### ACTION ITEM
In the data below, find every line with the word "Also" and copy it out.

### PROVIDED MATERIAL
►

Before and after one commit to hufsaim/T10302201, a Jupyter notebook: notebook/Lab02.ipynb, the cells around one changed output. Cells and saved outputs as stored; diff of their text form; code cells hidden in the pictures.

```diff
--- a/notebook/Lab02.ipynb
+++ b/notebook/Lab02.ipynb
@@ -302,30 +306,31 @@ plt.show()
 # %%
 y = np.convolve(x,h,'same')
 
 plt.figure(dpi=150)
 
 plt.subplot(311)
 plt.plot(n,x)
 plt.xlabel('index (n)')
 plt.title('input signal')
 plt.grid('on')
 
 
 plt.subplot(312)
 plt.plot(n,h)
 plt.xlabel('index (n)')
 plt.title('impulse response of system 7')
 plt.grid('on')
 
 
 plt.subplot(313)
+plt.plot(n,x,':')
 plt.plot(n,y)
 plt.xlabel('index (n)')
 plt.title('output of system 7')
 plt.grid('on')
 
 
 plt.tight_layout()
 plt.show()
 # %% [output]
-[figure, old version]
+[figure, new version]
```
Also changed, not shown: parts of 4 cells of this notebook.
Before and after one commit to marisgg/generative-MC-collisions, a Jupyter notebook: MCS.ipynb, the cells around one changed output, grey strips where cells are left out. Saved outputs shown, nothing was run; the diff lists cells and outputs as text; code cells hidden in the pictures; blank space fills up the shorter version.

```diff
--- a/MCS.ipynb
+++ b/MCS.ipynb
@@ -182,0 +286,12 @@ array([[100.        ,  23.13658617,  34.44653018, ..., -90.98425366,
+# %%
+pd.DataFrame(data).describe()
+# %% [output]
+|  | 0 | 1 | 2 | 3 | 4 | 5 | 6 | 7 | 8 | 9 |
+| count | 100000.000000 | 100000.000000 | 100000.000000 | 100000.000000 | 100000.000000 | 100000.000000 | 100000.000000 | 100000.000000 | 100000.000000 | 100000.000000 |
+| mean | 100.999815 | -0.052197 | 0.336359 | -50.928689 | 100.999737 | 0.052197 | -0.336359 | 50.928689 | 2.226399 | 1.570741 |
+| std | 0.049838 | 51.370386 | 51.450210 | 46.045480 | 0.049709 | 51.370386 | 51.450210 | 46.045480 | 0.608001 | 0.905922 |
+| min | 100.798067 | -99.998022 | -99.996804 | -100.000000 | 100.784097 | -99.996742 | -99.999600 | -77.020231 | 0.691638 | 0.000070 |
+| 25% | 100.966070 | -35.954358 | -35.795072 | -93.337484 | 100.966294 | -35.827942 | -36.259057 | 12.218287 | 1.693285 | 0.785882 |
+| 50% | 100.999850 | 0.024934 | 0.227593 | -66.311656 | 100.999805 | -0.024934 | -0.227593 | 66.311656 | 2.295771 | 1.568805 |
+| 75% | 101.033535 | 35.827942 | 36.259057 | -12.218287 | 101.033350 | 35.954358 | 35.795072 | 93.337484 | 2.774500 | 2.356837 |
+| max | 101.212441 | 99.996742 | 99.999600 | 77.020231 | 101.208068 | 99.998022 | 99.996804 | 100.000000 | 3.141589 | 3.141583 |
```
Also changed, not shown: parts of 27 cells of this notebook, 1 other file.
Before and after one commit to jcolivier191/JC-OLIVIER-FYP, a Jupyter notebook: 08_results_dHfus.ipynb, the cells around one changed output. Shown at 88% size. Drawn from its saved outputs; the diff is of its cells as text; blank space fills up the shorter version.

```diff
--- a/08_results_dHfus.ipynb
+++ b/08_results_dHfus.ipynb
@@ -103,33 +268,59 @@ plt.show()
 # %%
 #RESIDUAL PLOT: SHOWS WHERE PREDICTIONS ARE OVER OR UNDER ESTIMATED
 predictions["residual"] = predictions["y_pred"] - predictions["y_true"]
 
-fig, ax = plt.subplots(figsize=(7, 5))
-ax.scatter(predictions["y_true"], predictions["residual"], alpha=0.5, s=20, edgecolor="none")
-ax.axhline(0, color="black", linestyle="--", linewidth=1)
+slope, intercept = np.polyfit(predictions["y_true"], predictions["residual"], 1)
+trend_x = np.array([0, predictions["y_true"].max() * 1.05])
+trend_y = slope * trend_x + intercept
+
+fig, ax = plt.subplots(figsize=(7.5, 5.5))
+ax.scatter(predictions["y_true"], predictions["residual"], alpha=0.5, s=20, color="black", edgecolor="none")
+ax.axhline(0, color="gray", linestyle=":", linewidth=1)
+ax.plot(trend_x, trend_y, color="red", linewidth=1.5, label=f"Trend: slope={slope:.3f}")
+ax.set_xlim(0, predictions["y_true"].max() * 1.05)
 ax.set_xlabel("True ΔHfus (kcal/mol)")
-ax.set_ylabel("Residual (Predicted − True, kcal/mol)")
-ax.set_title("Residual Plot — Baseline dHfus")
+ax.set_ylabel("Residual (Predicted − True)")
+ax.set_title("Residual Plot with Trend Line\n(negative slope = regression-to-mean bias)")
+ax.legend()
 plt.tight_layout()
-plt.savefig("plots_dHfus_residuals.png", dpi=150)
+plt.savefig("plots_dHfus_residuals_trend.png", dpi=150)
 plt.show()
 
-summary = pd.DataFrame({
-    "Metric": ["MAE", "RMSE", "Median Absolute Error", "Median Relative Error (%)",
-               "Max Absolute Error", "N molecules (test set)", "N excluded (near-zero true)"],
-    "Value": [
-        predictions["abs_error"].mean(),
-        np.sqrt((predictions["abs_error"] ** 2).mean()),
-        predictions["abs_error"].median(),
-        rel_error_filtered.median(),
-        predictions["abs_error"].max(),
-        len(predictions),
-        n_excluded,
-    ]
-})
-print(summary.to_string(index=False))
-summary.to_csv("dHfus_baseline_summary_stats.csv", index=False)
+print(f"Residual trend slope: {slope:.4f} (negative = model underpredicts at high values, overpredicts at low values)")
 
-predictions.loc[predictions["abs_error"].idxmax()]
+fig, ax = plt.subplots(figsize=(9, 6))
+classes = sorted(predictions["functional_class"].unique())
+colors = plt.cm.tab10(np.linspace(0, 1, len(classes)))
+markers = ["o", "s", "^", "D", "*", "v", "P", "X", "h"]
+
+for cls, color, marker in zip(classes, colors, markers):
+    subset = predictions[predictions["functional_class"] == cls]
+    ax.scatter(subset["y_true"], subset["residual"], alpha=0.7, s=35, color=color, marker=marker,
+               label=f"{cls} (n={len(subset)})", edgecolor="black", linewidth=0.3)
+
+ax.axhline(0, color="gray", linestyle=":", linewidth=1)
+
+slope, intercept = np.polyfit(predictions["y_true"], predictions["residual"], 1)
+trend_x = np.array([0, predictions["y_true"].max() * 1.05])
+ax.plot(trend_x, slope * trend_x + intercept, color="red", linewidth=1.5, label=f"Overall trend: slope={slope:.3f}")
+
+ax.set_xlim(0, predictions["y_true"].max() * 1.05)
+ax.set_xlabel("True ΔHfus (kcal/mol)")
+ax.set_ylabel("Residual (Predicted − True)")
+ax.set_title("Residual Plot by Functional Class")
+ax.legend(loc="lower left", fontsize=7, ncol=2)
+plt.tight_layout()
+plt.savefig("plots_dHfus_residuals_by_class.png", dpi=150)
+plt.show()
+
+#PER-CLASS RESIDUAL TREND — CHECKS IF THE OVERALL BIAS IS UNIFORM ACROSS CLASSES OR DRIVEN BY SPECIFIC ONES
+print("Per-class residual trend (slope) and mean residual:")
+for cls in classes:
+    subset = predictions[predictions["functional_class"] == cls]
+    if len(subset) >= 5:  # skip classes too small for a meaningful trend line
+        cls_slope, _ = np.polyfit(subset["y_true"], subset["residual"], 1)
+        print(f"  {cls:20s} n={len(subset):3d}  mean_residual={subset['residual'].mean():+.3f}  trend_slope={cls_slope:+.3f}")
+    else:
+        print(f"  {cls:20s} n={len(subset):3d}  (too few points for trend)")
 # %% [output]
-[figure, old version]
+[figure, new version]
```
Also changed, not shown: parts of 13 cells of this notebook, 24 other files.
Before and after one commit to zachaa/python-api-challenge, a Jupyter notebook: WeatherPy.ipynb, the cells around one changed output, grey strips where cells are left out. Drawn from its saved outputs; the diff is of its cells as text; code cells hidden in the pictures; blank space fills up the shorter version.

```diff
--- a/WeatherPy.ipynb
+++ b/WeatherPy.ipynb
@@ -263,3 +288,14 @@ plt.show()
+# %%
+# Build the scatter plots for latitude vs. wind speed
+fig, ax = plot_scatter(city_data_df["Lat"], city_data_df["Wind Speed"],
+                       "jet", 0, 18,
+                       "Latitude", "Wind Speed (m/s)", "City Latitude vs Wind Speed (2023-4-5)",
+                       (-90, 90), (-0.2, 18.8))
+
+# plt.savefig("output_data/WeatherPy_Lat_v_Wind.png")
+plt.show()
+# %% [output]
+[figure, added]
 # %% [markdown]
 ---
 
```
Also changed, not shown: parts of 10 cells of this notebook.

◄

### THE ANSWER
Also changed, not shown: parts of 4 cells of this notebook.
Also changed, not shown: parts of 27 cells of this notebook, 1 other file.
Also changed, not shown: parts of 13 cells of this notebook, 24 other files.
Also changed, not shown: parts of 10 cells of this notebook.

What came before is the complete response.